[Difference listings]
:::::

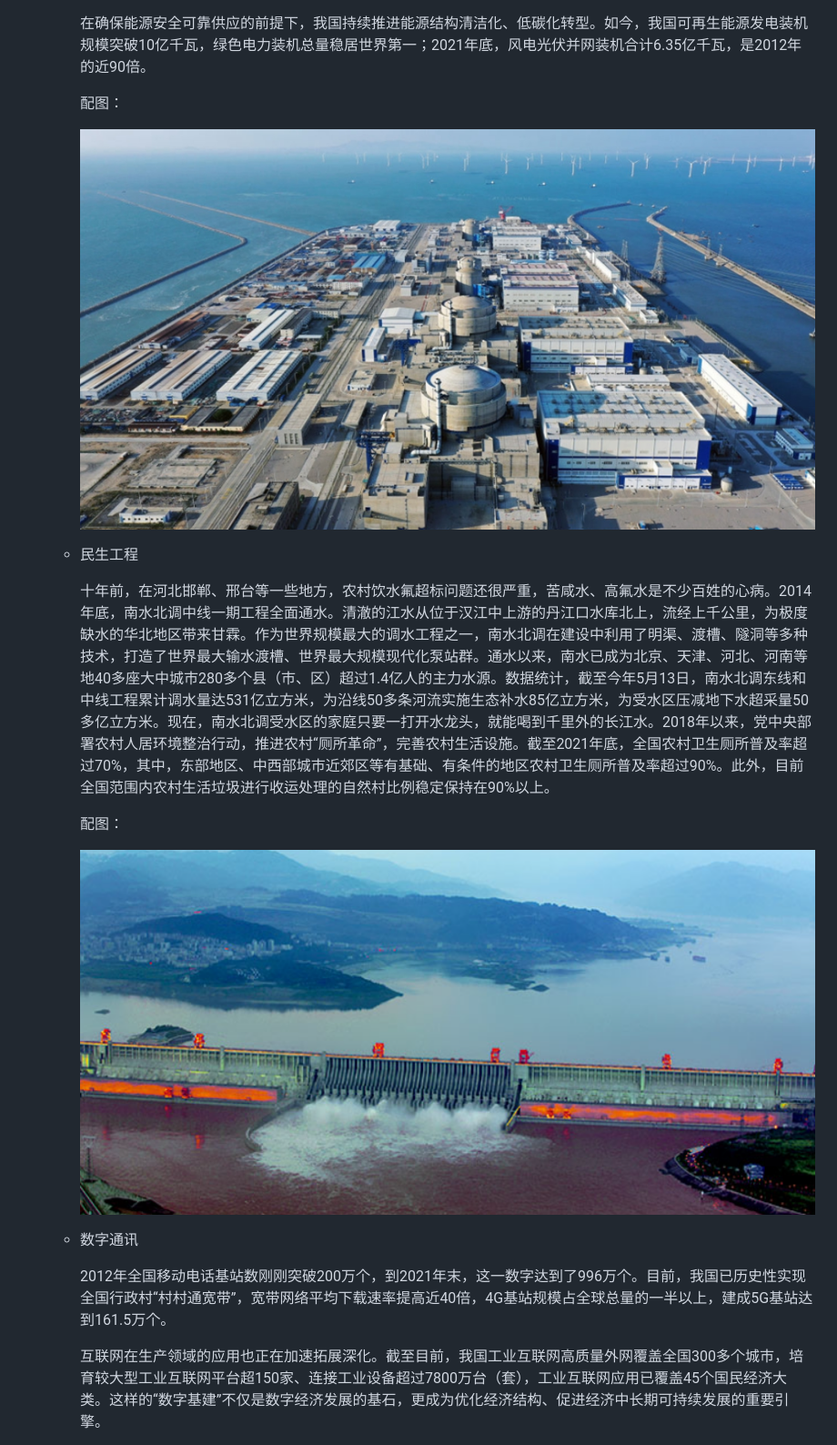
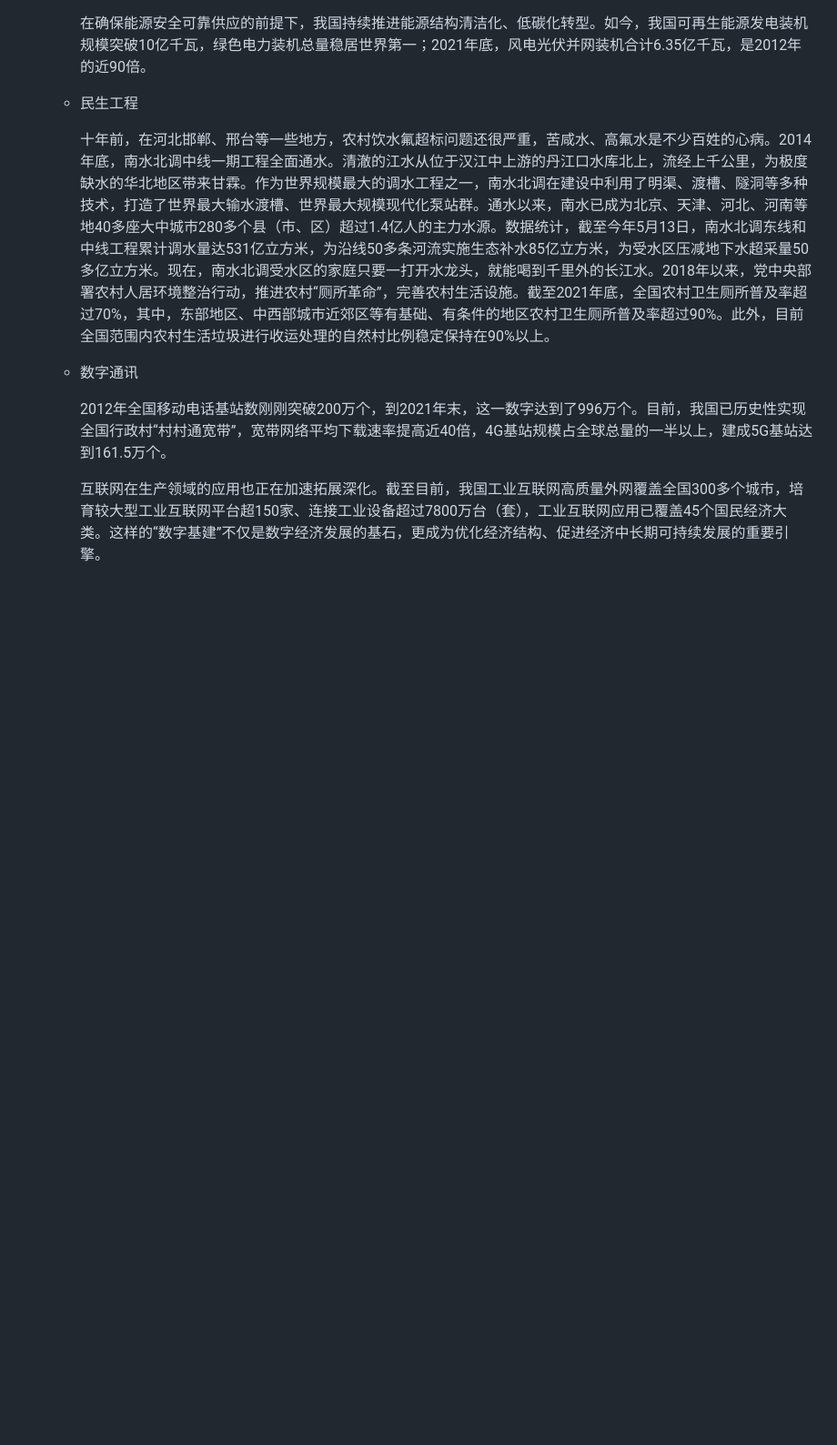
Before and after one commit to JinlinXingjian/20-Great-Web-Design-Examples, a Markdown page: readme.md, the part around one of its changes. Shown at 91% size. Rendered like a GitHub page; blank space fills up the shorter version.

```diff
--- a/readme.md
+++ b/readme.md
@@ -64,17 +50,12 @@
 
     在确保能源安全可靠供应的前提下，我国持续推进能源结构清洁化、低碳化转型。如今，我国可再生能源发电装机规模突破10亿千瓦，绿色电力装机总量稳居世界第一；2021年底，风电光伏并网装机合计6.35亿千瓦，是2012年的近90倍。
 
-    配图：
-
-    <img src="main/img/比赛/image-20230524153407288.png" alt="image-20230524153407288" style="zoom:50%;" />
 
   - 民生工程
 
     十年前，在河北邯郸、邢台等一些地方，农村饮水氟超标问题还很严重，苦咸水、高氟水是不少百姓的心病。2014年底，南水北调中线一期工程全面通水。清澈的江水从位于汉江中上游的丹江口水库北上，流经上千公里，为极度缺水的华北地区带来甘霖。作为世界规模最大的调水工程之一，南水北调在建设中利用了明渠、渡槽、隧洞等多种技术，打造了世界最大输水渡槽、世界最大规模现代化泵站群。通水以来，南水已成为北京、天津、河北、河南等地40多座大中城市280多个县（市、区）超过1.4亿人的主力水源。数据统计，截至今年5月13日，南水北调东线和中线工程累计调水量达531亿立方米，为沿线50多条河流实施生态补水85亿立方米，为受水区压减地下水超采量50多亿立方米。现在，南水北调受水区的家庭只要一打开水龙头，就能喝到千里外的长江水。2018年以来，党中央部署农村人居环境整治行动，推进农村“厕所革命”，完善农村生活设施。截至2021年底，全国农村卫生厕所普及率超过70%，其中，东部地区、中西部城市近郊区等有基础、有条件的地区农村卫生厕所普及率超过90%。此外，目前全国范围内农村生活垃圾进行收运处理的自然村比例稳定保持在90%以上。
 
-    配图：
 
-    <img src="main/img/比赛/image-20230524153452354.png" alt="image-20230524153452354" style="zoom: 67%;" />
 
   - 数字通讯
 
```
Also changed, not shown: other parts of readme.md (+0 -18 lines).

:::::

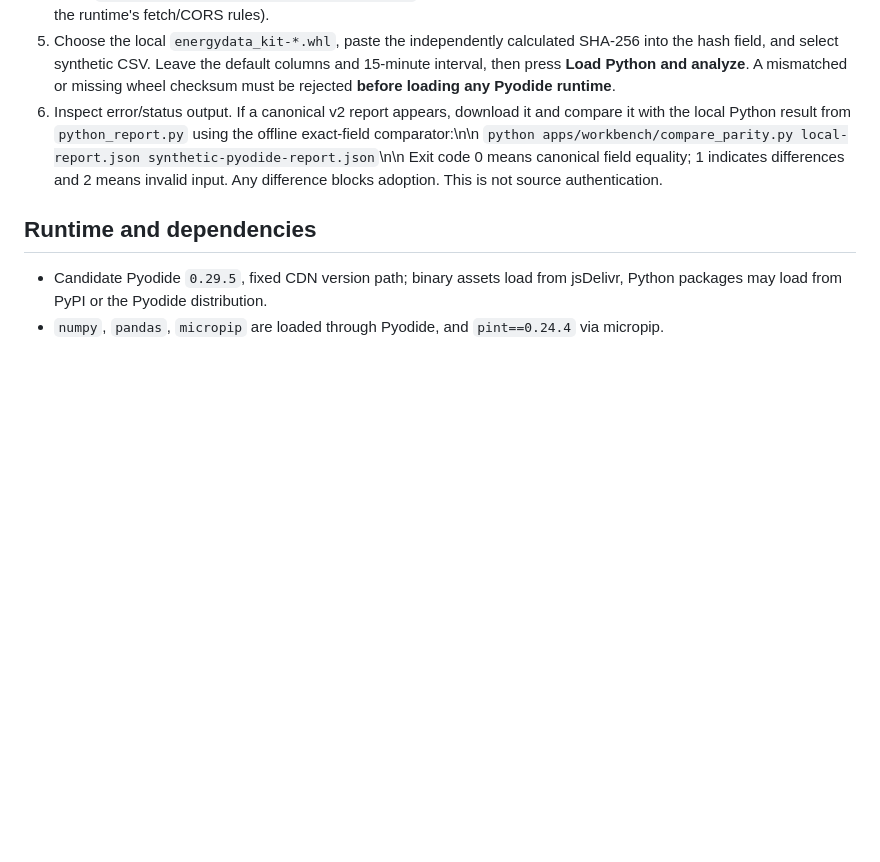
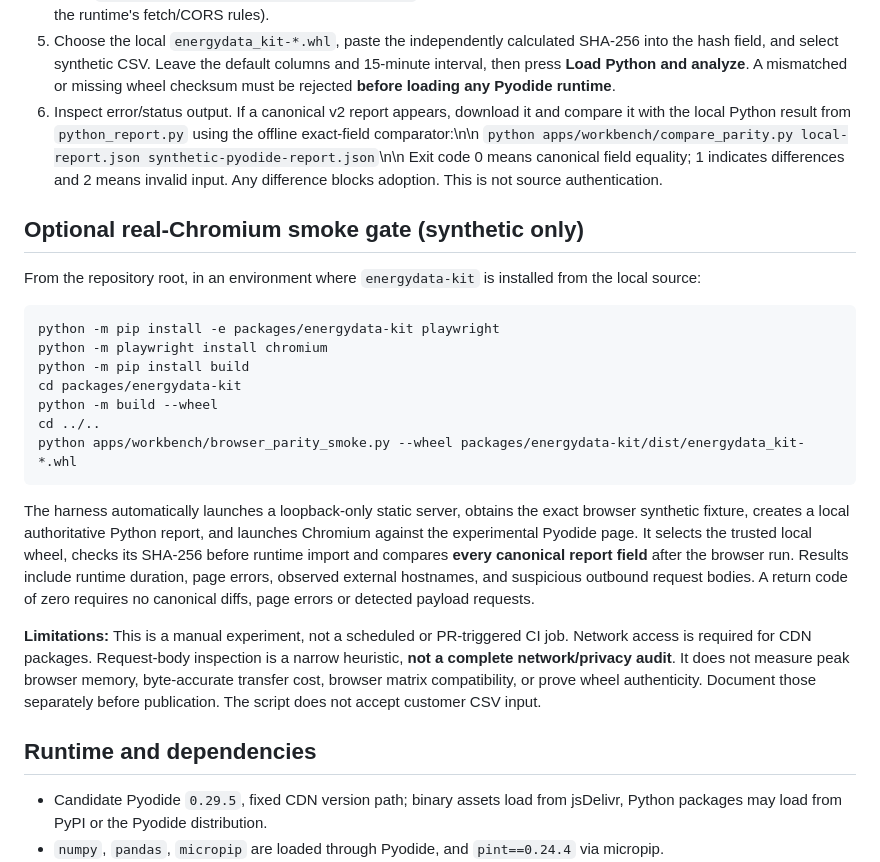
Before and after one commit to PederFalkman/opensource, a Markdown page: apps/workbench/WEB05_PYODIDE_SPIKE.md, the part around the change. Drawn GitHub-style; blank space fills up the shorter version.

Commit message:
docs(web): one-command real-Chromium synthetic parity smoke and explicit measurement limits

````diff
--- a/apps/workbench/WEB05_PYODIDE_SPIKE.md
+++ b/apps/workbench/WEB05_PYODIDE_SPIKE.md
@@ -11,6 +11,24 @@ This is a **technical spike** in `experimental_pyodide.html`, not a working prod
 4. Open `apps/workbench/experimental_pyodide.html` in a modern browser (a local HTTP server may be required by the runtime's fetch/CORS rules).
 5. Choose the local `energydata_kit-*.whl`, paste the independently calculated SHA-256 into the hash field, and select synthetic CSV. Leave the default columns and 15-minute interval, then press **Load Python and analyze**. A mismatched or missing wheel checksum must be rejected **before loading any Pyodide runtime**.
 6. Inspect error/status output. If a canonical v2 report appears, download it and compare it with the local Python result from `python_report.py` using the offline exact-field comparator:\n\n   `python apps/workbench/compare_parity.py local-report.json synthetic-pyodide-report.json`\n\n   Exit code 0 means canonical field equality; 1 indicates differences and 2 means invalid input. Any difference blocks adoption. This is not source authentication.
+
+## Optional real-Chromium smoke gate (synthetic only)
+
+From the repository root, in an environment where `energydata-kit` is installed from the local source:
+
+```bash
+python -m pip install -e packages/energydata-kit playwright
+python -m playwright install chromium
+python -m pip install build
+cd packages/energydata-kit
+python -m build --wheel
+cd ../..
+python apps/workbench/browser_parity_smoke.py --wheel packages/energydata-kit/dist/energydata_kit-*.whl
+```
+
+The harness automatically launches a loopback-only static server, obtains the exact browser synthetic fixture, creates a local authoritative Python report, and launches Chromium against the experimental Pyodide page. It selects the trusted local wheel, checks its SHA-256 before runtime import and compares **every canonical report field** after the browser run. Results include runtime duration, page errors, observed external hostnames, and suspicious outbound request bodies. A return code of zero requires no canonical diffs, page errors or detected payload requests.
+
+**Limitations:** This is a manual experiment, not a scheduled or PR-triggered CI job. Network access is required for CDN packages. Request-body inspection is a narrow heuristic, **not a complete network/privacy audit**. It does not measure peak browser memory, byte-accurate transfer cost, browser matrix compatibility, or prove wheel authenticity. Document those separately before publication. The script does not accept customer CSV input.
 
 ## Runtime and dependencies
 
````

:::::

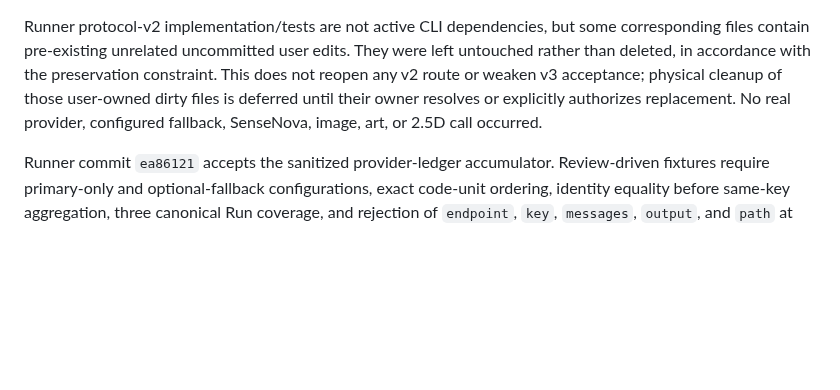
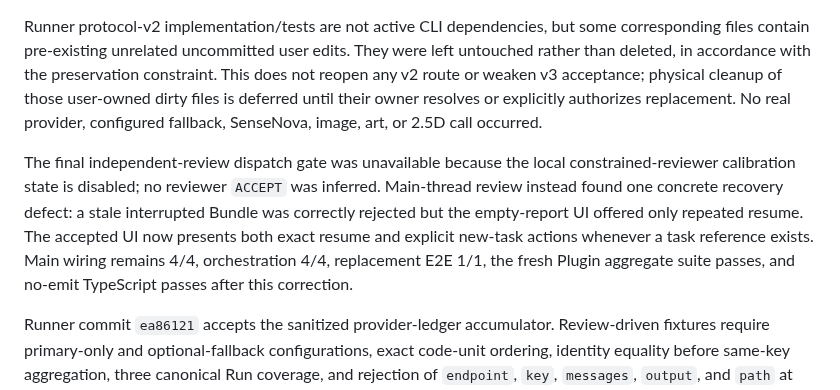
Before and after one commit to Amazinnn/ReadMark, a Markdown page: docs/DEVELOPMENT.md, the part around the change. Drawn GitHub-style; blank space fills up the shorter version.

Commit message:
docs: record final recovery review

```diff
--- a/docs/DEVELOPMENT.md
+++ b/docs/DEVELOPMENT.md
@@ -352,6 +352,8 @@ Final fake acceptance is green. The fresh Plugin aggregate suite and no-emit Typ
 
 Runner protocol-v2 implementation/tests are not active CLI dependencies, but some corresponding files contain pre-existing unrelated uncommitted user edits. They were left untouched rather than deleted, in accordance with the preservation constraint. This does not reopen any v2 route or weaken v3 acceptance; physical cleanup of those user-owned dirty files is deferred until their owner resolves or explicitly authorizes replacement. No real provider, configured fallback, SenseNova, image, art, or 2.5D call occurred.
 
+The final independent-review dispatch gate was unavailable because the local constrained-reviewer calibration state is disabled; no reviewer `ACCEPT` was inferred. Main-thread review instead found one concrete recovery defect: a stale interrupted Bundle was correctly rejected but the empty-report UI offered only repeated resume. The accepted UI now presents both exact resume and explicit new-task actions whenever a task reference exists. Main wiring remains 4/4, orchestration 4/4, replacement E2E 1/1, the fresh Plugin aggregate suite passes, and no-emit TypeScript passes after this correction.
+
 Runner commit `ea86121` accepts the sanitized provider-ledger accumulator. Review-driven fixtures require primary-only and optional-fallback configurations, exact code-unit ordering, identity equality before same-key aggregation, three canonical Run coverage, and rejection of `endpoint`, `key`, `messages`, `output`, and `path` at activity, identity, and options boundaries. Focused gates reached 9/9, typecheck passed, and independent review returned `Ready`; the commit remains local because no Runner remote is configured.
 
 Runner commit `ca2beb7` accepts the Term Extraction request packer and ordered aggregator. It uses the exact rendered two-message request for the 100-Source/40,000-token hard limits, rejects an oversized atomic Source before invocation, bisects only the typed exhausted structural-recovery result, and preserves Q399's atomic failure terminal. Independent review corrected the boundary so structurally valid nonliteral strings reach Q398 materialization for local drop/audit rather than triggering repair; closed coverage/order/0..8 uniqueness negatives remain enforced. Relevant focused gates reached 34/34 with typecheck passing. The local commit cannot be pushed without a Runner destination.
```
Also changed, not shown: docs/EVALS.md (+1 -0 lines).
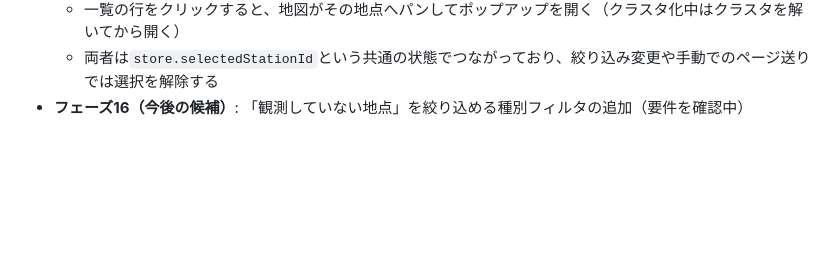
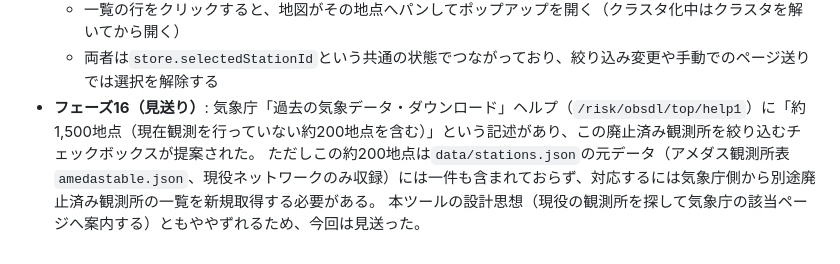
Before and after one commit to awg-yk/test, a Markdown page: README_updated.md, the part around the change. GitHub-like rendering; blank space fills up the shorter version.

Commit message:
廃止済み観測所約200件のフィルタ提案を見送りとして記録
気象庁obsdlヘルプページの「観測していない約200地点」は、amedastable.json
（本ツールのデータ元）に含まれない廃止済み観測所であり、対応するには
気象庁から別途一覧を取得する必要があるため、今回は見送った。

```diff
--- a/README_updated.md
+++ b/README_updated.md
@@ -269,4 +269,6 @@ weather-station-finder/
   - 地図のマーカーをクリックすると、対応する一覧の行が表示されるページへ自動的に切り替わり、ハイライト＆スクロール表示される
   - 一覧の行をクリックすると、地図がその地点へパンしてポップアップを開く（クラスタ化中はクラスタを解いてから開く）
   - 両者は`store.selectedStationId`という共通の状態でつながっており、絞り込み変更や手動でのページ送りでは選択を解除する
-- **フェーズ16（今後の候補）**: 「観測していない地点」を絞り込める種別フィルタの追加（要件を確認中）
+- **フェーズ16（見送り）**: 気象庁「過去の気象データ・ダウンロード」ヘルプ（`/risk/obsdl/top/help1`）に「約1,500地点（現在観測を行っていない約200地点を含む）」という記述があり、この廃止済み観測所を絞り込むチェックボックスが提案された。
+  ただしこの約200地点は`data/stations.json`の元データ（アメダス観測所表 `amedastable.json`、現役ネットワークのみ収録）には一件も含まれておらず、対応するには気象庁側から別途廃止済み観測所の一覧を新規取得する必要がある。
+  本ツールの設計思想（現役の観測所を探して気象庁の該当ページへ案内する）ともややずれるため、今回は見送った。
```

:::::

*INSTRUCTIONS FOR THE TASK*
Only the lines above from the line containing "page; blank space fills up the shorter version." through the line containing "Also changed, not shown: other" should be retyped, exactly and with both ends included.

*WORKED SOLUTION*
Before and after one commit to JinlinXingjian/20-Great-Web-Design-Examples, a Markdown page: readme.md, the part around one of its changes. Shown at 91% size. Rendered like a GitHub page; blank space fills up the shorter version.

```diff
--- a/readme.md
+++ b/readme.md
@@ -64,17 +50,12 @@
 
     在确保能源安全可靠供应的前提下，我国持续推进能源结构清洁化、低碳化转型。如今，我国可再生能源发电装机规模突破10亿千瓦，绿色电力装机总量稳居世界第一；2021年底，风电光伏并网装机合计6.35亿千瓦，是2012年的近90倍。
 
-    配图：
-
-    <img src="main/img/比赛/image-20230524153407288.png" alt="image-20230524153407288" style="zoom:50%;" />
 
   - 民生工程
 
     十年前，在河北邯郸、邢台等一些地方，农村饮水氟超标问题还很严重，苦咸水、高氟水是不少百姓的心病。2014年底，南水北调中线一期工程全面通水。清澈的江水从位于汉江中上游的丹江口水库北上，流经上千公里，为极度缺水的华北地区带来甘霖。作为世界规模最大的调水工程之一，南水北调在建设中利用了明渠、渡槽、隧洞等多种技术，打造了世界最大输水渡槽、世界最大规模现代化泵站群。通水以来，南水已成为北京、天津、河北、河南等地40多座大中城市280多个县（市、区）超过1.4亿人的主力水源。数据统计，截至今年5月13日，南水北调东线和中线工程累计调水量达531亿立方米，为沿线50多条河流实施生态补水85亿立方米，为受水区压减地下水超采量50多亿立方米。现在，南水北调受水区的家庭只要一打开水龙头，就能喝到千里外的长江水。2018年以来，党中央部署农村人居环境整治行动，推进农村“厕所革命”，完善农村生活设施。截至2021年底，全国农村卫生厕所普及率超过70%，其中，东部地区、中西部城市近郊区等有基础、有条件的地区农村卫生厕所普及率超过90%。此外，目前全国范围内农村生活垃圾进行收运处理的自然村比例稳定保持在90%以上。
 
-    配图：
 
-    <img src="main/img/比赛/image-20230524153452354.png" alt="image-20230524153452354" style="zoom: 67%;" />
 
   - 数字通讯
 
```
Also changed, not shown: other parts of readme.md (+0 -18 lines).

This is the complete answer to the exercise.